━━━ AVAILABLE RECORDS ━━━
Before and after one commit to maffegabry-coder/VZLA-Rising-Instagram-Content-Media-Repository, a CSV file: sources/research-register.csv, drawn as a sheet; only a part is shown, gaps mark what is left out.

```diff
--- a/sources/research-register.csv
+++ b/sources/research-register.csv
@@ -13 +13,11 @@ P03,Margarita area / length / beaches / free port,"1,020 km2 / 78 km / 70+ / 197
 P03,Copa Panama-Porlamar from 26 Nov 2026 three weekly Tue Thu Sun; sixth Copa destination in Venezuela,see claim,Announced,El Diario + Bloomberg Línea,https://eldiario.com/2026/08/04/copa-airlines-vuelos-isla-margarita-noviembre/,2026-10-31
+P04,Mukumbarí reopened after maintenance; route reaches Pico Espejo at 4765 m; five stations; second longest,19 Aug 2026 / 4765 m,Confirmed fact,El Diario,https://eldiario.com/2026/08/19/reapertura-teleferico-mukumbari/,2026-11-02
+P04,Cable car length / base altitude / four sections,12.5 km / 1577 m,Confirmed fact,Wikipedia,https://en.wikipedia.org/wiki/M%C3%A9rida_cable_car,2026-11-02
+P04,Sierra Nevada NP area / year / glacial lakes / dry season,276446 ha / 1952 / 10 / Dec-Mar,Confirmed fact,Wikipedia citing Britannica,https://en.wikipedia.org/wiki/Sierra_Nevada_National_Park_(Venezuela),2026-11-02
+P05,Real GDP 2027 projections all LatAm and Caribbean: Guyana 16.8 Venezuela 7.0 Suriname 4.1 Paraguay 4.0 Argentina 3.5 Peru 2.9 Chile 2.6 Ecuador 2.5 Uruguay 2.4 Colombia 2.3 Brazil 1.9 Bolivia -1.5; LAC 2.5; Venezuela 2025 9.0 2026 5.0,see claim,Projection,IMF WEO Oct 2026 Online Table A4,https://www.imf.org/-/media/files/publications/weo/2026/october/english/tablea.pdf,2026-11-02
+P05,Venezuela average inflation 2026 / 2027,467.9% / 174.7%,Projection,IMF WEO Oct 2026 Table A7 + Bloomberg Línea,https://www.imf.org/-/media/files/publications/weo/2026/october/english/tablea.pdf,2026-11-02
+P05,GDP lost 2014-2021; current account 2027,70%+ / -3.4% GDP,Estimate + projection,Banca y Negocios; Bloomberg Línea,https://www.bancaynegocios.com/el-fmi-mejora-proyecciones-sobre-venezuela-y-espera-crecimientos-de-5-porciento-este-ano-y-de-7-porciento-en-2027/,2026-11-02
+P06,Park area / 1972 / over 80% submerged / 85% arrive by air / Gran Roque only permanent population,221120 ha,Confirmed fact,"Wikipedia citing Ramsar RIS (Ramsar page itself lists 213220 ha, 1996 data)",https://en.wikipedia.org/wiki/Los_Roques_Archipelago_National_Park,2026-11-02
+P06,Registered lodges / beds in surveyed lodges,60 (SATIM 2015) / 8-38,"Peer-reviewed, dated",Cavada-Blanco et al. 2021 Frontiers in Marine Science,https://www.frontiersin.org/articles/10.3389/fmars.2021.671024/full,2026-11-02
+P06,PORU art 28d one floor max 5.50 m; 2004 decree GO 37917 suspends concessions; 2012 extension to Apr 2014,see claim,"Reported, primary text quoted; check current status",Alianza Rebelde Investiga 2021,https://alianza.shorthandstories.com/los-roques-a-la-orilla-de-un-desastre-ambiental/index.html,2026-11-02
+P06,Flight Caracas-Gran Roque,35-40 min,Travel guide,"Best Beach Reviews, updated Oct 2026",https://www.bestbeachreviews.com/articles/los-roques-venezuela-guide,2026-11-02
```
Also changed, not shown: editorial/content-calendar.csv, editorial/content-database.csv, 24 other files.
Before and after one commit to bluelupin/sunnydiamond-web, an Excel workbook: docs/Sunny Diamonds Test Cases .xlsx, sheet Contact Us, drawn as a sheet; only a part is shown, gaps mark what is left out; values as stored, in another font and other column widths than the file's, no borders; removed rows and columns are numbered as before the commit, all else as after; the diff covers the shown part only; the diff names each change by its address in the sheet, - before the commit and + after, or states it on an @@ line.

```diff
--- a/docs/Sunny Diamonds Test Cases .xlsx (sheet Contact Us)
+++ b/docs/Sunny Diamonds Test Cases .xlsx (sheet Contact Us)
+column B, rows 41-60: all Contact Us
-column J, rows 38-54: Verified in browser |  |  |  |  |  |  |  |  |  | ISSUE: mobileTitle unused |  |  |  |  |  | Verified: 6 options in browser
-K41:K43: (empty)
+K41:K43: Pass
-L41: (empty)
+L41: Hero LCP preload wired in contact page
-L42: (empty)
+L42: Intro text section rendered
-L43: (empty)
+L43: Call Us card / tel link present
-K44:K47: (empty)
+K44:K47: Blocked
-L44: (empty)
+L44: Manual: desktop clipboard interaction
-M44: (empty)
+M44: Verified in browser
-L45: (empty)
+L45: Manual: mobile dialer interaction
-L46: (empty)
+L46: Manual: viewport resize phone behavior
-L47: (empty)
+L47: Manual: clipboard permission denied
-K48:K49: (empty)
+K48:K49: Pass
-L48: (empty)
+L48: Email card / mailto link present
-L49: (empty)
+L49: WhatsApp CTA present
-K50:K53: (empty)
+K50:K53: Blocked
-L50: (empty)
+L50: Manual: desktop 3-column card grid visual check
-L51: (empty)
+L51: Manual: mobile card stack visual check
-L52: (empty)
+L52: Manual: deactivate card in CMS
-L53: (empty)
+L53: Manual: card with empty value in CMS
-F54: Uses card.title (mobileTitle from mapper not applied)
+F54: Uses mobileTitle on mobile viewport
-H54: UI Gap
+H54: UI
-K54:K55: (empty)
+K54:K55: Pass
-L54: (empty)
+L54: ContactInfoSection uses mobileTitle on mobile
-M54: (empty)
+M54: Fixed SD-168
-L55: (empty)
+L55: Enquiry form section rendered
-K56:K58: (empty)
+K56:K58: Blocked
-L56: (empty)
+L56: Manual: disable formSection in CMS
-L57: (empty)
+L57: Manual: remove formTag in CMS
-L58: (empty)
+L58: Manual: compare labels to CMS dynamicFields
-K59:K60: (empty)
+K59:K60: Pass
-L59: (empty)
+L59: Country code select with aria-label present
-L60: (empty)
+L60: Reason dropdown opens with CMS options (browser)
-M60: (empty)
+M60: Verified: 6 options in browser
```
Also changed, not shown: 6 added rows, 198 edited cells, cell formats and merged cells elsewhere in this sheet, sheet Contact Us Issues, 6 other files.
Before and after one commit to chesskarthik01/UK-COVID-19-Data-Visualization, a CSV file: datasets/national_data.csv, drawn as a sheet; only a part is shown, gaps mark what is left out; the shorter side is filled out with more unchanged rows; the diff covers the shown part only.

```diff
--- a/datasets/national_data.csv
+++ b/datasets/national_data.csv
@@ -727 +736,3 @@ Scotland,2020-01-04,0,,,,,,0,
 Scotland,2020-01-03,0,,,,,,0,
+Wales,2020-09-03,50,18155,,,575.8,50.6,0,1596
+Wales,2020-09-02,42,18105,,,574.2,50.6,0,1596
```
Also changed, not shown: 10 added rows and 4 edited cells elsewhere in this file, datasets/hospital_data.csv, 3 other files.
━━━
WHAT YOU ARE ASKED TO DO » Report each line of the data that includes the string "Verified".

ANSWER SECTION »
-column J, rows 38-54: Verified in browser |  |  |  |  |  |  |  |  |  | ISSUE: mobileTitle unused |  |  |  |  |  | Verified: 6 options in browser
+M44: Verified in browser
+M60: Verified: 6 options in browser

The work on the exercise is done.